§ Task to complete: Whenever a line below mentions the word "ffffff", that line should be copied.

§ Data in this exercise:
_ _ _ _
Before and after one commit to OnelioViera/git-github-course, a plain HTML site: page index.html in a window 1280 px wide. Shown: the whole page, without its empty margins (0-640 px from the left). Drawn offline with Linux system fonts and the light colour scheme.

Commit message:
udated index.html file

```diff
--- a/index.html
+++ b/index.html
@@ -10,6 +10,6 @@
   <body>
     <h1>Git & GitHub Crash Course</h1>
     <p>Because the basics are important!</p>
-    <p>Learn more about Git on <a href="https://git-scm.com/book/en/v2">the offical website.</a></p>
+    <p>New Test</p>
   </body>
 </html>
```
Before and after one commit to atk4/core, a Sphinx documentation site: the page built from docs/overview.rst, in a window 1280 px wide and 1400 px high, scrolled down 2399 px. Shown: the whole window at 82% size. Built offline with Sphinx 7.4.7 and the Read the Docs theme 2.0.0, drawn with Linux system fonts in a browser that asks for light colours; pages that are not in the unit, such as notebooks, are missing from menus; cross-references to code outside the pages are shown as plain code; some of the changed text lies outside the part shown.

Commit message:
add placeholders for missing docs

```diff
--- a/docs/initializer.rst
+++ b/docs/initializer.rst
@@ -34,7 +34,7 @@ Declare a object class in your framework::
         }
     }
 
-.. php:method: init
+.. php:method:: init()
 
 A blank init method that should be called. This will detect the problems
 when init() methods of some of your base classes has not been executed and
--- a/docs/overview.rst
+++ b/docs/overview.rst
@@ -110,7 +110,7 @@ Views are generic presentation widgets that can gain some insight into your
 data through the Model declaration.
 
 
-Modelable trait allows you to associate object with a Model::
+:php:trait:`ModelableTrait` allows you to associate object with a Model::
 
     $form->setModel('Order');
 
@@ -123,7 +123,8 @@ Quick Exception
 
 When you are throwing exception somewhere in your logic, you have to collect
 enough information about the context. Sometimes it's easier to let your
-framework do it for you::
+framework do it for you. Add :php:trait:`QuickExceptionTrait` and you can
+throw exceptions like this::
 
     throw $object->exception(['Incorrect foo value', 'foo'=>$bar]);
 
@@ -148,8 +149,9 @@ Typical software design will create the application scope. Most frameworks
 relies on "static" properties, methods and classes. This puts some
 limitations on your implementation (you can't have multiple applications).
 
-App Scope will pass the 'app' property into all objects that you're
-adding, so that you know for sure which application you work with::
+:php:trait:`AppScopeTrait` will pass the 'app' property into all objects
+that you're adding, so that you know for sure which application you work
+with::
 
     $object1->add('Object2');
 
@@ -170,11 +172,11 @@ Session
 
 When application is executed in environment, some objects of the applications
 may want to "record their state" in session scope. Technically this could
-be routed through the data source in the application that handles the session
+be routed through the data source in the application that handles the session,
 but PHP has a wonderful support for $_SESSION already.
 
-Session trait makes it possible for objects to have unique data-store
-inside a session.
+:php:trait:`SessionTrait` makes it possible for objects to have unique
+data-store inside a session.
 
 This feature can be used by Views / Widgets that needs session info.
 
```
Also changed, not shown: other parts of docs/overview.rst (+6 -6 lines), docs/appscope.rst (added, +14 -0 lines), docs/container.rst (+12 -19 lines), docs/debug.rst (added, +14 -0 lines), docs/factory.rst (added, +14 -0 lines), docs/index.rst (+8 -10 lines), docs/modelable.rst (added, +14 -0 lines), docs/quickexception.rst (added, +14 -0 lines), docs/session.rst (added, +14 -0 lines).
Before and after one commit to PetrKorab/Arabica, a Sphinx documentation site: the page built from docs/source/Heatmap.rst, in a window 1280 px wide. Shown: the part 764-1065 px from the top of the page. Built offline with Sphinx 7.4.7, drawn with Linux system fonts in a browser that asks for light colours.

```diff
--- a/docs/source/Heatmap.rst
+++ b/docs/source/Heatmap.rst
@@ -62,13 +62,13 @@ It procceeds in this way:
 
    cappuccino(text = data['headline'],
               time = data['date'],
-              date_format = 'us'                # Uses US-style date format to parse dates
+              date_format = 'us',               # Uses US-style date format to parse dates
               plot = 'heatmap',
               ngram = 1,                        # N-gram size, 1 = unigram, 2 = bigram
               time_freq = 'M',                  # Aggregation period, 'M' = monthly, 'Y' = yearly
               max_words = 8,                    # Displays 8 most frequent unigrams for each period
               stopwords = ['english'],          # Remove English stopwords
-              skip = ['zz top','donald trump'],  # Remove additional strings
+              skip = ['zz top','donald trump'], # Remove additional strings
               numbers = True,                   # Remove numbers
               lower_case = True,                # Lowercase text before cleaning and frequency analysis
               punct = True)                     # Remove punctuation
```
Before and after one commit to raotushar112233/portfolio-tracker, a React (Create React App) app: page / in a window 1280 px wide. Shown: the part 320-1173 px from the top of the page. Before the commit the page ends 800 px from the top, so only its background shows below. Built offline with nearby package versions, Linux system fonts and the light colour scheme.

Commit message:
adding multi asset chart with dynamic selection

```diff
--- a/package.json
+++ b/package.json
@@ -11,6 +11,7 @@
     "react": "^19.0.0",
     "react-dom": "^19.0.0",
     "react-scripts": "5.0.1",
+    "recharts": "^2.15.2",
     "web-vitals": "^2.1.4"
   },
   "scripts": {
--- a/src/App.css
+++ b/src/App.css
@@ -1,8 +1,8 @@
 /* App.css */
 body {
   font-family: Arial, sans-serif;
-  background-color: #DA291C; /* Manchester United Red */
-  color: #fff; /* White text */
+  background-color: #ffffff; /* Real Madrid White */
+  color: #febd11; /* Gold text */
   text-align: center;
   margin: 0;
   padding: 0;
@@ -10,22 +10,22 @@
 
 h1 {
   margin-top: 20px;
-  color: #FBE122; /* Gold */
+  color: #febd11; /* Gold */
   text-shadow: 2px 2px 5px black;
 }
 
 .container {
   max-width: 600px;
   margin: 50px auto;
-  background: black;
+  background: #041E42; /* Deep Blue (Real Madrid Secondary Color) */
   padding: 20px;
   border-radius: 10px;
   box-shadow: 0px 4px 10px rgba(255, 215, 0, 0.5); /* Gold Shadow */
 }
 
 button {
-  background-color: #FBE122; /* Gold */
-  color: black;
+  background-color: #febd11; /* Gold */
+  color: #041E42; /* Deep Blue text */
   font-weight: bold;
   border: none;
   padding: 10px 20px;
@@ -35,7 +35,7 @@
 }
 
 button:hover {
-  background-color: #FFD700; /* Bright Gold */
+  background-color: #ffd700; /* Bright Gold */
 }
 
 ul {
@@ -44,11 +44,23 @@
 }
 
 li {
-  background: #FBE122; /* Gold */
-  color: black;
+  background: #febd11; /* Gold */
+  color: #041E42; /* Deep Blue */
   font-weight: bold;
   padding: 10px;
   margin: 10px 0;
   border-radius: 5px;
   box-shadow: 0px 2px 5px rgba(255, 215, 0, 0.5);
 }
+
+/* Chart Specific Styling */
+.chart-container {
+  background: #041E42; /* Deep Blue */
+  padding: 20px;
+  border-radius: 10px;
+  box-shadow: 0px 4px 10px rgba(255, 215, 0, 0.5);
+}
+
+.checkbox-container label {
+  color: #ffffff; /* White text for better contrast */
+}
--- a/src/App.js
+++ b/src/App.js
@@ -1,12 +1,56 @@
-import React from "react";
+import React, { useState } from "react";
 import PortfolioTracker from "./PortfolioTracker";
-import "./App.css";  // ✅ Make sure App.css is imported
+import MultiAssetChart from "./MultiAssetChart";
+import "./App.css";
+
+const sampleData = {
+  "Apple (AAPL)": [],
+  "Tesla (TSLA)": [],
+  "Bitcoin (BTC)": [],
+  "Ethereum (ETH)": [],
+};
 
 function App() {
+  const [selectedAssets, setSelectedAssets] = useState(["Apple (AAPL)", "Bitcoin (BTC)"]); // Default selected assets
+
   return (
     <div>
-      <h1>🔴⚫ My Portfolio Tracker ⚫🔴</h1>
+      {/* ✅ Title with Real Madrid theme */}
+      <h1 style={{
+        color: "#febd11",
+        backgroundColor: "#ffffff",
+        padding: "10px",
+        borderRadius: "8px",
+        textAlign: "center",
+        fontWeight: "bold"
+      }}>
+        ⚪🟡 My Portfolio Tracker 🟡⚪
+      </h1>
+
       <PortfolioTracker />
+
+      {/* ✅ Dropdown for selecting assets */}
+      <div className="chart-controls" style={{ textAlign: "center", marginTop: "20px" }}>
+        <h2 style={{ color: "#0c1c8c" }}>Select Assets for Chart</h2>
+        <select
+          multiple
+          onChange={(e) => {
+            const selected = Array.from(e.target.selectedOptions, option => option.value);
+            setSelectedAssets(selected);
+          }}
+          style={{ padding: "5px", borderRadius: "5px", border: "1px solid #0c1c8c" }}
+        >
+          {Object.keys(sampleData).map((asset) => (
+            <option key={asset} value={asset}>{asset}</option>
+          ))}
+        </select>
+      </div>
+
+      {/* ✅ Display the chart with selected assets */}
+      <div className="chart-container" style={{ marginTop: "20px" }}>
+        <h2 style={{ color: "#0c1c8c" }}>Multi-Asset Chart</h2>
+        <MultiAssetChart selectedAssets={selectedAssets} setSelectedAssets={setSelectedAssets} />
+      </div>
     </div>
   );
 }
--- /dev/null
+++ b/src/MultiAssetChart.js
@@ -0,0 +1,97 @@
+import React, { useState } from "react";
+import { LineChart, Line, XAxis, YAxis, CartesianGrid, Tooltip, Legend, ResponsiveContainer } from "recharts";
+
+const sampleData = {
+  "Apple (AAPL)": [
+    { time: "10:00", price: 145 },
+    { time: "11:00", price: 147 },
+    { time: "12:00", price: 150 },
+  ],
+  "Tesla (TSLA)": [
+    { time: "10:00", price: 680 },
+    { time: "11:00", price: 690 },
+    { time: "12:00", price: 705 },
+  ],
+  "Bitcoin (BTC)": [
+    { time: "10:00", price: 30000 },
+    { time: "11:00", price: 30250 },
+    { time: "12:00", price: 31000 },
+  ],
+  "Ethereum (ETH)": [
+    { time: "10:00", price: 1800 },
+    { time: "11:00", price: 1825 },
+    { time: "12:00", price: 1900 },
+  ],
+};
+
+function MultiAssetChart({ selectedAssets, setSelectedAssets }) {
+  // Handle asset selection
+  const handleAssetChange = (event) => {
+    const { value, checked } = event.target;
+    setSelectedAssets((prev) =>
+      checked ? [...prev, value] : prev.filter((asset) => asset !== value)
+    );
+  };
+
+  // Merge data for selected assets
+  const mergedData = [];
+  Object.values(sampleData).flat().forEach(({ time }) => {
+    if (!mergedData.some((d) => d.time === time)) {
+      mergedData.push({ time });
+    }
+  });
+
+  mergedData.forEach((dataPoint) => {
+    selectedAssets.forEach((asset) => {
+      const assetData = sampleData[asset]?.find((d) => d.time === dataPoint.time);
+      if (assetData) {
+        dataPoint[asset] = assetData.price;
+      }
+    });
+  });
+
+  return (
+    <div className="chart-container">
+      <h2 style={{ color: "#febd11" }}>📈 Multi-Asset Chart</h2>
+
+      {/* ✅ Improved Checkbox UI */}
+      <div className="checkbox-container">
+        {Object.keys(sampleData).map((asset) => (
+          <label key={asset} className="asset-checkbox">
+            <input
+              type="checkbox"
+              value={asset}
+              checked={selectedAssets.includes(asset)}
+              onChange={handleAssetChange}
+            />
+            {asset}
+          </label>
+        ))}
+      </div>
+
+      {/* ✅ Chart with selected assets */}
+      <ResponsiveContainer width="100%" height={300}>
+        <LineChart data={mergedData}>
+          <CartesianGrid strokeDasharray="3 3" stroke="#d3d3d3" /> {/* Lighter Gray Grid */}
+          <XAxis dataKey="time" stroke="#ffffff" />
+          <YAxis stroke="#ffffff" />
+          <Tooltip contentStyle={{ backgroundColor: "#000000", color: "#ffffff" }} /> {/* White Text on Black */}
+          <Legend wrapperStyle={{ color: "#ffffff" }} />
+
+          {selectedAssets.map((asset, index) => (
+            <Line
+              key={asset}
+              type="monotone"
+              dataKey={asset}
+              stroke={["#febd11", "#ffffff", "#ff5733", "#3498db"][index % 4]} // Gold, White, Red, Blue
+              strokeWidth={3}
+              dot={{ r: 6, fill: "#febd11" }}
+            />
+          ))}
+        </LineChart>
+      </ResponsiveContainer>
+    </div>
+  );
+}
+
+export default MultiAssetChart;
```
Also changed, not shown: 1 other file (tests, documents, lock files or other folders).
_ _ _ _
§ Answer box:
+  background-color: #ffffff; /* Real Madrid White */
+  color: #ffffff; /* White text for better contrast */
+        backgroundColor: "#ffffff",
+          <XAxis dataKey="time" stroke="#ffffff" />
+          <YAxis stroke="#ffffff" />
+          <Tooltip contentStyle={{ backgroundColor: "#000000", color: "#ffffff" }} /> {/* White Text on Black */}
+          <Legend wrapperStyle={{ color: "#ffffff" }} />
+              stroke={["#febd11", "#ffffff", "#ff5733", "#3498db"][index % 4]} // Gold, White, Red, Blue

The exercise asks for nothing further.